Web page edit records:
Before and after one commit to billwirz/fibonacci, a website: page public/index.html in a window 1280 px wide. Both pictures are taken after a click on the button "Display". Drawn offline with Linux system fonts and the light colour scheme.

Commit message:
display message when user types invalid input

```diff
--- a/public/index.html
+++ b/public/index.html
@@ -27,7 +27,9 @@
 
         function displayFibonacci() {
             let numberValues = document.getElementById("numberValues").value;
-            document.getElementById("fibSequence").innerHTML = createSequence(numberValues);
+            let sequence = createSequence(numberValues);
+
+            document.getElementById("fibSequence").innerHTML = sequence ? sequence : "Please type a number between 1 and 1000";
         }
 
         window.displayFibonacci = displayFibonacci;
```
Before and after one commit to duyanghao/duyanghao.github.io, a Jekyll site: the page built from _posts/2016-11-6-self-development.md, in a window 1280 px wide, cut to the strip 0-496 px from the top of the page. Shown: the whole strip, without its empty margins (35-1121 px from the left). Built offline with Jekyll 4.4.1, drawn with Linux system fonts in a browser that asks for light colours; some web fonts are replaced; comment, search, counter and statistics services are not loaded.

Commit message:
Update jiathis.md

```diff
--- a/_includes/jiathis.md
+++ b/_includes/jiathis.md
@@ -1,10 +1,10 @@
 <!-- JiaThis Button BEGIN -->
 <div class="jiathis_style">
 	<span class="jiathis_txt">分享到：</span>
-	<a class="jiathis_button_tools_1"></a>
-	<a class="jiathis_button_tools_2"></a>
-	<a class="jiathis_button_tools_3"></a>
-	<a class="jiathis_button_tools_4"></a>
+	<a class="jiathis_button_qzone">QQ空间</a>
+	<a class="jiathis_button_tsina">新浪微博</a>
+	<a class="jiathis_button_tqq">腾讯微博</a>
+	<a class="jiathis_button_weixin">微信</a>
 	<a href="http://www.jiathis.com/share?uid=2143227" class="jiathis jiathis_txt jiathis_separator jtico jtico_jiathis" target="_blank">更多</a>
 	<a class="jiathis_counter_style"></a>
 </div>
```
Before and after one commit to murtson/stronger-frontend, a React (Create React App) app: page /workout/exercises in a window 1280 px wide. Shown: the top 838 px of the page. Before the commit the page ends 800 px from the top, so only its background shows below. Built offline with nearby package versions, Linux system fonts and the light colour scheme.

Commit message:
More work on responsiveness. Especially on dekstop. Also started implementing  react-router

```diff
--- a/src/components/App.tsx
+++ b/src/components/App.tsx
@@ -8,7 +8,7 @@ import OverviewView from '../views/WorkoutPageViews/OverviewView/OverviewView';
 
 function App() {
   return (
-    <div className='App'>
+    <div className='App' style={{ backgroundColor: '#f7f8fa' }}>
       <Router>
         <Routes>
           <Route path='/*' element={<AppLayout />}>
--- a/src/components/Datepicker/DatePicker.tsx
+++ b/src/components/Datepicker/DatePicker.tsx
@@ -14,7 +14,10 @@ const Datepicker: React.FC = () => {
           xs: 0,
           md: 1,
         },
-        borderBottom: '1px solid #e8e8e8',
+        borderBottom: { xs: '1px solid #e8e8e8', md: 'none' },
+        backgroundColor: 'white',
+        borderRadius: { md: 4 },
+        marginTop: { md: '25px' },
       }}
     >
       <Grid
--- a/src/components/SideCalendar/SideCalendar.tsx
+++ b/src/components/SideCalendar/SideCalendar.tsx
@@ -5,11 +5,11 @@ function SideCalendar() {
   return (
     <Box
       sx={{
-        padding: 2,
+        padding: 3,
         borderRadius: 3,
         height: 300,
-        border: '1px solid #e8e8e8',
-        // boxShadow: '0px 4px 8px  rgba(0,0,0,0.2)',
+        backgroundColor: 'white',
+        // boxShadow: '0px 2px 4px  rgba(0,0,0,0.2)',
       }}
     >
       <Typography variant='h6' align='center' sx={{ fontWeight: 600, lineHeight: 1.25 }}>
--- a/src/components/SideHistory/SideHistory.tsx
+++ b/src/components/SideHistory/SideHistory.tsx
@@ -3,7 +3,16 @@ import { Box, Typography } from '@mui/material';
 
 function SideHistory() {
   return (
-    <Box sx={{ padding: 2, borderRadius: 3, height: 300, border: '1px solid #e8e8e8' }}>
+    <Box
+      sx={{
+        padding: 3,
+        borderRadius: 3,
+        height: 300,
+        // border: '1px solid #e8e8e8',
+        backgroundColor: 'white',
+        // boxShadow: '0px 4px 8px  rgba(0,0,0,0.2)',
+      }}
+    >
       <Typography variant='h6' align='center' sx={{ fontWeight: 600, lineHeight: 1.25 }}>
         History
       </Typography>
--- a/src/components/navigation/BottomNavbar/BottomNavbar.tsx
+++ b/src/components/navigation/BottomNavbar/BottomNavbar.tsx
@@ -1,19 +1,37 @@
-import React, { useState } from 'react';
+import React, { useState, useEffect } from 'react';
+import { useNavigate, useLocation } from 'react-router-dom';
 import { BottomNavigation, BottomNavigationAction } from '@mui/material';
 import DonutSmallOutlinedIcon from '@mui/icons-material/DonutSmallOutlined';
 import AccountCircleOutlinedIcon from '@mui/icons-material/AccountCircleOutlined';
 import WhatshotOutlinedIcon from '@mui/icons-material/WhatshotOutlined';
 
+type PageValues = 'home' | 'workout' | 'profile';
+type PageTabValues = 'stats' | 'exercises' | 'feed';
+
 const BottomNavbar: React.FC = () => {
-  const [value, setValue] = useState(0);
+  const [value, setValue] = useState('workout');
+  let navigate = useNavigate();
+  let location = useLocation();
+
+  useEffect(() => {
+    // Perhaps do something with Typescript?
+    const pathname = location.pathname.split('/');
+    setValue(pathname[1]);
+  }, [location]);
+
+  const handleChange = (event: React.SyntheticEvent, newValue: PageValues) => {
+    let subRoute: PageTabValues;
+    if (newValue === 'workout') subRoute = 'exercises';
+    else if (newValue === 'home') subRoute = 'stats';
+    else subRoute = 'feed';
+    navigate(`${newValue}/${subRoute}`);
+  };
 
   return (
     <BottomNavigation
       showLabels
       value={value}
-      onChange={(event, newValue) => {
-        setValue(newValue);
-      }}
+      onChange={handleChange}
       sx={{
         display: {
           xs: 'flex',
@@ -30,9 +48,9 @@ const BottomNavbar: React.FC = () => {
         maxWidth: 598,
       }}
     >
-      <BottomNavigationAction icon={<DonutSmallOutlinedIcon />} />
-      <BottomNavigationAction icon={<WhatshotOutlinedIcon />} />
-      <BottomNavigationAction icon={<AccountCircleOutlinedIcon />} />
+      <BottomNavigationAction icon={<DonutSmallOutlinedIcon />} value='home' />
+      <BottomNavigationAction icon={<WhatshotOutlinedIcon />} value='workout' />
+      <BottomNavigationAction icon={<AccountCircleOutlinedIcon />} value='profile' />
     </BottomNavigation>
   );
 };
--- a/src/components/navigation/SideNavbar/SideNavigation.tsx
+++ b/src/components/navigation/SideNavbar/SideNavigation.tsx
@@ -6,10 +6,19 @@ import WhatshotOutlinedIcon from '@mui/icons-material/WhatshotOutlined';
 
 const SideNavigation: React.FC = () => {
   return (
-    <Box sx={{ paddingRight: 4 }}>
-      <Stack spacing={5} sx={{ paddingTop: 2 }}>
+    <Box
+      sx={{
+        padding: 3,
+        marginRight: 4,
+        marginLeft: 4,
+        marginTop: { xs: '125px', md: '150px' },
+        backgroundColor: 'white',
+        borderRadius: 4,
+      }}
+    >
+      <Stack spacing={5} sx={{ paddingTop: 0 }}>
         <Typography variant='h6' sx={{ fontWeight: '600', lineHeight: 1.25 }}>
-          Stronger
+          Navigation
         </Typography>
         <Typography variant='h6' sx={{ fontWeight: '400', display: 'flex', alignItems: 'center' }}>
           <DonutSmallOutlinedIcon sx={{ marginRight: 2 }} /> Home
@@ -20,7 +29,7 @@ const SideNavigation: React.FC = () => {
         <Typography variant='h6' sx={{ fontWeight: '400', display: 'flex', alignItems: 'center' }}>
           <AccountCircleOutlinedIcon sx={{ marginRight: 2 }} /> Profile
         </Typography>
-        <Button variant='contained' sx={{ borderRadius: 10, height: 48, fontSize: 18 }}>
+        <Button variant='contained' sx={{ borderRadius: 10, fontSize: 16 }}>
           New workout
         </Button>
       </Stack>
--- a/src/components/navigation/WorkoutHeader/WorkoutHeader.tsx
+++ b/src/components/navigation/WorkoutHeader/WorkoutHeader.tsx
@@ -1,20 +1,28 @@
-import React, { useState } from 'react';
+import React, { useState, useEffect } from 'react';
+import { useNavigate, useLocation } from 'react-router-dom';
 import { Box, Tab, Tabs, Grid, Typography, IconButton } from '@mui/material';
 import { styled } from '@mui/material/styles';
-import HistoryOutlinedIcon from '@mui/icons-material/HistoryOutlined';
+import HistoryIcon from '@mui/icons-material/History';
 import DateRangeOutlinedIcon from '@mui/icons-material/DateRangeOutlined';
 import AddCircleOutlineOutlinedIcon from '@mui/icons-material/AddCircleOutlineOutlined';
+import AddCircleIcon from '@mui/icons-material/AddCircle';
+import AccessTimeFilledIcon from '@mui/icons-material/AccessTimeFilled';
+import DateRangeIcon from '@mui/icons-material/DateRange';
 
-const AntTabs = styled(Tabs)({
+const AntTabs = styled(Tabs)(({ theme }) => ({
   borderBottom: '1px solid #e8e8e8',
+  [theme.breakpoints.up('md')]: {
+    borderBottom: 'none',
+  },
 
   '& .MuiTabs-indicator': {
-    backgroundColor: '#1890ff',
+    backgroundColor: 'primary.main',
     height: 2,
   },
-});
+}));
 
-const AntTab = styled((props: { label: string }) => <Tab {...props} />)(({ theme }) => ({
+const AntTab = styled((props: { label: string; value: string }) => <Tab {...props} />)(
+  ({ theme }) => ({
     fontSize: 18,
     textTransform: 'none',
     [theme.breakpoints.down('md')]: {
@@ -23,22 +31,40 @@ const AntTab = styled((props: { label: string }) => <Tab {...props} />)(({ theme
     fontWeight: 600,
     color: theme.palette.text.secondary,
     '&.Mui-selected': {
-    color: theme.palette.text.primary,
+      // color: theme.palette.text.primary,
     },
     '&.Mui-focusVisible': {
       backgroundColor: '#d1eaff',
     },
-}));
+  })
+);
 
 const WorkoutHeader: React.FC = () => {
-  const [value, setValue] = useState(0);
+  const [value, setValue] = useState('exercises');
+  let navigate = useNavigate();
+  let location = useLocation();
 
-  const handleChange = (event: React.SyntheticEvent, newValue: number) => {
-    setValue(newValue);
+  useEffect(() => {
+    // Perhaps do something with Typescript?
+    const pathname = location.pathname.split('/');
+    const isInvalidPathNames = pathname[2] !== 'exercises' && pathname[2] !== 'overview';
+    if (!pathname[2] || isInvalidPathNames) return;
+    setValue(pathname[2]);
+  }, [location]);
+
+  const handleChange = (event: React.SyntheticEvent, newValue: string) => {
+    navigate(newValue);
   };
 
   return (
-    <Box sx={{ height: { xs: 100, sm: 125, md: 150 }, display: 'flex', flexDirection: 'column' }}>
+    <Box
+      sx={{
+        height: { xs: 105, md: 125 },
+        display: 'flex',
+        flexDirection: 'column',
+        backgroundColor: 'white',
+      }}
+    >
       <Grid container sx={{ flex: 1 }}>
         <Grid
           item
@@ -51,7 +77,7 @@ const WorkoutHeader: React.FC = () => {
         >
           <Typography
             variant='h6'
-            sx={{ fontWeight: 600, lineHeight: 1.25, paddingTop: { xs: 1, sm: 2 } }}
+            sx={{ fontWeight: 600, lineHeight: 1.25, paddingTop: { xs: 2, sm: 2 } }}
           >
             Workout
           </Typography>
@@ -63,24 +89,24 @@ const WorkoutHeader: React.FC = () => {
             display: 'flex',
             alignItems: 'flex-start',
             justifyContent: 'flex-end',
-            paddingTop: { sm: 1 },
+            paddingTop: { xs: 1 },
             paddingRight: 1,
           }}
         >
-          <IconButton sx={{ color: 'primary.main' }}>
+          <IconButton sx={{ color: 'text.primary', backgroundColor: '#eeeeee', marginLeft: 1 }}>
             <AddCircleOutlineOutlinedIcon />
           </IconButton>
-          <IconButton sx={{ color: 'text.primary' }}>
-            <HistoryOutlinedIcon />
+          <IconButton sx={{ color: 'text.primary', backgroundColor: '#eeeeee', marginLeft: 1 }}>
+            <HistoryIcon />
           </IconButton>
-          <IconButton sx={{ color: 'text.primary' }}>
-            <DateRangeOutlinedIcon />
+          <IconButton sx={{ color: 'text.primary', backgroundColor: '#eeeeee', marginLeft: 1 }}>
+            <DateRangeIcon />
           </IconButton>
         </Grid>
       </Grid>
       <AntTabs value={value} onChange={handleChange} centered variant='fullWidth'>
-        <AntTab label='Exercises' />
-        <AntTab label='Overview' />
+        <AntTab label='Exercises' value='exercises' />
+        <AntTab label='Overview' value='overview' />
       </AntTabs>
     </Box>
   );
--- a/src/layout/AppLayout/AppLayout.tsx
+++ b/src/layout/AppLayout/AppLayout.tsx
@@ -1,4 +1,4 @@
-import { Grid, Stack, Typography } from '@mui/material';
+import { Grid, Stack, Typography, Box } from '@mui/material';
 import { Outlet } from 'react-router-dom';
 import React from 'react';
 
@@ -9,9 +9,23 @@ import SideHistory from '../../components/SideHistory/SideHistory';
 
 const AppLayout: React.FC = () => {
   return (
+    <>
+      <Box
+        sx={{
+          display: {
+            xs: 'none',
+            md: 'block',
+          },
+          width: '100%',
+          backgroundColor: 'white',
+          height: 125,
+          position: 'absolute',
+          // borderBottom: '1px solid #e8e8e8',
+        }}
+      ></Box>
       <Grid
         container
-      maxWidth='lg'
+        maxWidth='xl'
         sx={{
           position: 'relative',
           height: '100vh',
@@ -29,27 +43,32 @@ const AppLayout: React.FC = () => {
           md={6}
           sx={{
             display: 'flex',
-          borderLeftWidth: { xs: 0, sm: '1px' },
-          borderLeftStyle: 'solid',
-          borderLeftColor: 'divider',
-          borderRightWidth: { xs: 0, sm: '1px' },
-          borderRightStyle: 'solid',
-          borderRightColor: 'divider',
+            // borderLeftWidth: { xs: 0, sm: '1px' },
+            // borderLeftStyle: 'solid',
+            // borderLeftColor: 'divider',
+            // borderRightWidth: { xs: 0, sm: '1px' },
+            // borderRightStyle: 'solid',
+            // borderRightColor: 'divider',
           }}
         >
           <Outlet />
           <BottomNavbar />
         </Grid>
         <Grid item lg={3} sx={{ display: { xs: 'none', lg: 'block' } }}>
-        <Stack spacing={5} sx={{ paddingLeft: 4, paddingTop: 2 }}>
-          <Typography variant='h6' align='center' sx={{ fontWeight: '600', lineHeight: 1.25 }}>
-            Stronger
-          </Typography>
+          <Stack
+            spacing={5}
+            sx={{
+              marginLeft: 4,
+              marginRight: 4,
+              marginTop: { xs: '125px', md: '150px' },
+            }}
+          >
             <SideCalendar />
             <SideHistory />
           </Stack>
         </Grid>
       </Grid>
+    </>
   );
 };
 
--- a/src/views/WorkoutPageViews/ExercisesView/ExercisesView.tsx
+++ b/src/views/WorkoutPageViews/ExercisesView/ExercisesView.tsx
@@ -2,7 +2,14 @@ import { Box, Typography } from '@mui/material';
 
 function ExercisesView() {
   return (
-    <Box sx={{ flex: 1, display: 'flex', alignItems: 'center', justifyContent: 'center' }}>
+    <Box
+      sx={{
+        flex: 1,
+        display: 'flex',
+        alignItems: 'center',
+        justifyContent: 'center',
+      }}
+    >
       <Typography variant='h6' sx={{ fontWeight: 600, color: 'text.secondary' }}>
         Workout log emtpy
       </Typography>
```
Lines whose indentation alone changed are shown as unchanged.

INSTRUCTIONS TO FOLLOW –
Return only those lines of the records that contain the string "icons".

RESULT –
 import DonutSmallOutlinedIcon from '@mui/icons-material/DonutSmallOutlined';
 import AccountCircleOutlinedIcon from '@mui/icons-material/AccountCircleOutlined';
 import WhatshotOutlinedIcon from '@mui/icons-material/WhatshotOutlined';
@@ -6,10 +6,19 @@ import WhatshotOutlinedIcon from '@mui/icons-material/WhatshotOutlined';
-import HistoryOutlinedIcon from '@mui/icons-material/HistoryOutlined';
+import HistoryIcon from '@mui/icons-material/History';
 import DateRangeOutlinedIcon from '@mui/icons-material/DateRangeOutlined';
 import AddCircleOutlineOutlinedIcon from '@mui/icons-material/AddCircleOutlineOutlined';
+import AddCircleIcon from '@mui/icons-material/AddCircle';
+import AccessTimeFilledIcon from '@mui/icons-material/AccessTimeFilled';
+import DateRangeIcon from '@mui/icons-material/DateRange';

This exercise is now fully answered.